Feel the Noize
Rock of Ages – Drury Lane Oakbrook
Never hiding the fact that this lighthearted musical is Nothin’ But a Good Time, Scott Weinstein has beautifully directed this enjoyable jukebox musical that cleverly masquerades as a heavy metal rock concert. His pleasure chest party of a play, with some terrific choreography by Stephanie Klemons, is basically another boy-meets-girl, boy-loses-girl, boy-gets-girl-back-again story. The best part is that the show revisits 28 nostalgic classics from the 1980s.
Drury Lane’s high octane, polished, professional production sports a terrifically versatile cast of actor/singer/dancers. It dazzles with big hair, gobs of glitter, tight spandex, micro-mini skirts, thigh-high boots, acid-washed denim and lots of bare skin. This musical, which may not appeal to every taste, is highlighted by loud, over-the-top vocals accompanied by pulsating electric guitar, percussion and synthesizer and lit by blinding, concert lighting. Clapping, chatting with the characters and singing along is highly encouraged. It is, in essence, a party with a plot.
The story is simple and very familiar. A boy with dreams of becoming a rock star meets a girl who hopes for a glamorous life in the movies. They strike up a relationship, go their separate ways in pursuit of fame but, inevitably, end up together in the end. A subplot, inspired by New York’s gentrification of Times Square, involves a German father and son team who want to shut down the bars and strip clubs along Hollywood’s famed Sunset Strip and turn the area into a family-friendly mall. Along the way hit songs like “Anyway You Want It,” “Here I Go Again,” “We Built This City” and “Don’t Stop Believin’” move the story along.
This superb cast is led by the very talented Chicago actor, Russell Mernagh as Drew and, making her auspicious Chicago debut, Cherry Torres as Sherrie. Both are attractive, appealing young performers with magnetic charm and electrifying stage presence. Possessed with powerful voices capable of belting above Chris Sargent’s electronic onstage band (thanks to expert musical direction by Roberta Duchak), this likable couple easily wins over the audience, who cheer for them to get back together in the end.

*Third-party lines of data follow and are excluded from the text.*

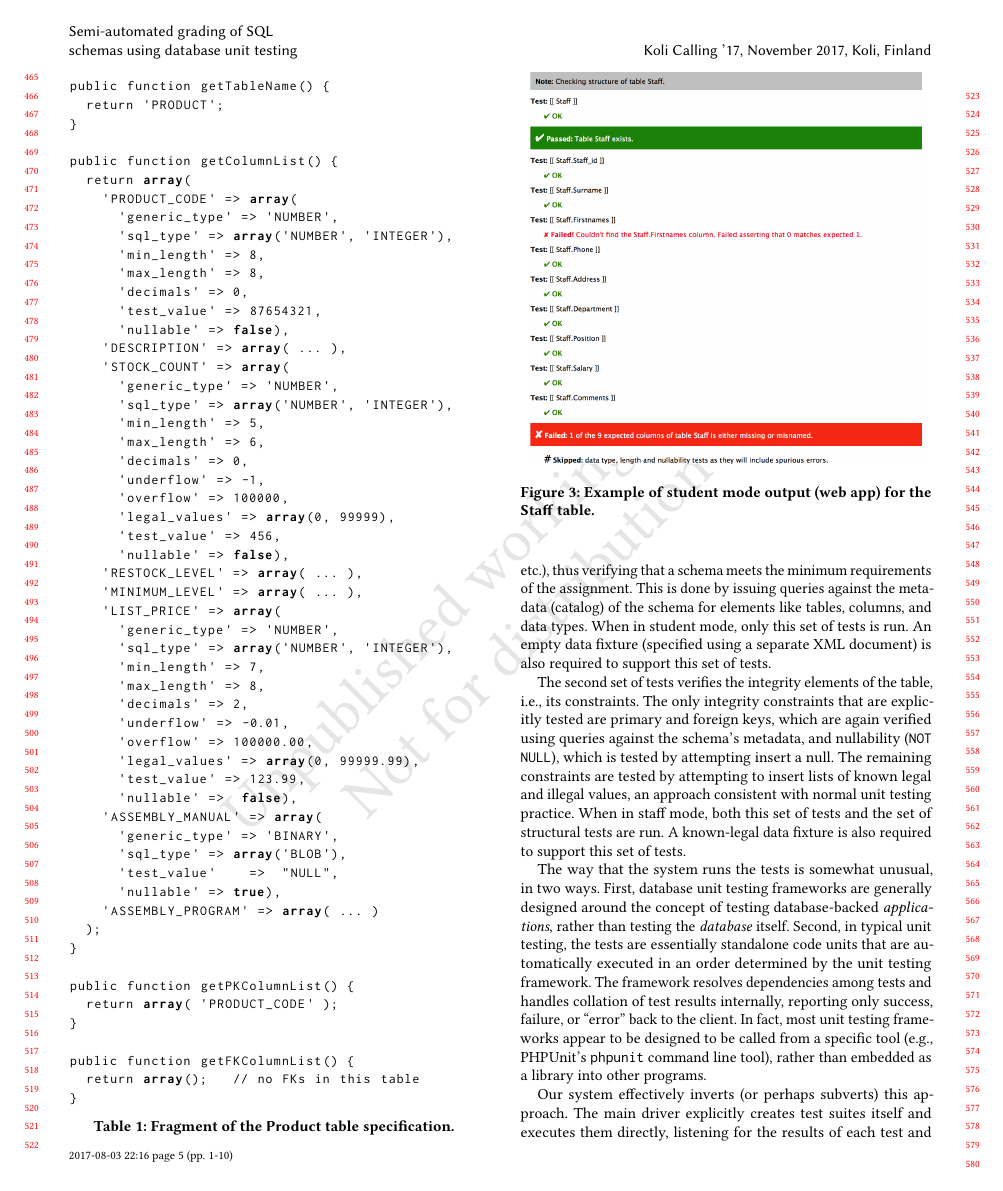
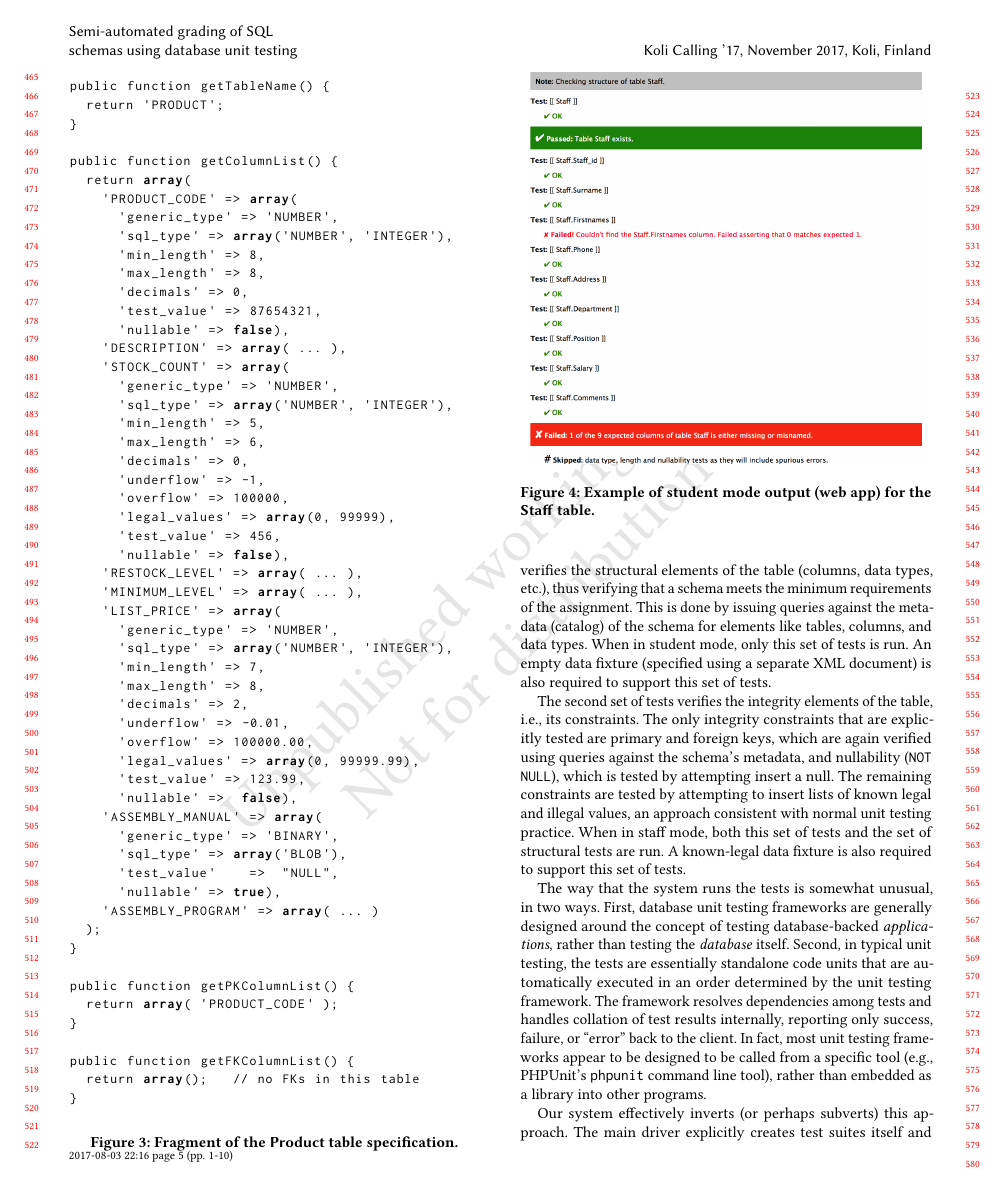
Before and after one commit to nstanger/Publications, a LaTeX paper (Koli_2017/Koli_2017_Stanger.tex): page 5 of 10. Compiled offline with pdfLaTeX.

Commit message:
• Changed code listing to a figure. • Fixed position of table captions.

```diff
--- a/Koli_2017/Koli_2017_Stanger.tex
+++ b/Koli_2017/Koli_2017_Stanger.tex
@@ -307,10 +306,9 @@ public function getPKColumnList() {
 public function getFKColumnList() {
   return array();   // no FKs in this table
 }   \end{lstlisting}
-    \vskip2pt%\hrule\vskip2pt
     \caption{Fragment of the \textsf{Product} table specification.}
     \label{fig-test-class}
-\end{table}
+\end{figure}
 
 
 Each table specification also requires the definition of two distinct sets of tests that will be run on the database. The first set verifies the structural elements of the table (columns, data types, etc.), thus verifying that a schema meets the minimum requirements of the assignment. This is done by issuing queries against the metadata (catalog) of the schema for elements like tables, columns, and data types. When in student mode, only this set of tests is run. An empty data fixture (specified using a separate XML document) is also required to support this set of tests.
```
Also changed, not shown: Koli_2017/Koli_2017_Stanger.tex (11 more changed lines).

Other standouts in this production include the incomparable Nick Druzbanski as a likable Lonny, the show’s Narrator/Sound Man, Gene Weygandt, as his devoted, stoned partner Dennis (their duet “Can’t Fight This Feeling” is one of the production’s highlights), Adam Michaels as sexy rock star, Stacee Jaxx and Donica Lynn as Mother, the owner of the nearby risque gentlemen’s club. George Keating hits all the right marks as the gentrifying German, Hertz; and Nick Cosgrove is hilarious as his flamboyant son Franz. Cosgrove’s “Hit Me With Your Best Shot,” sung with spunky powerhouse belter Tiffany Tatreau as Regina, offers yet another comic highlight in this show.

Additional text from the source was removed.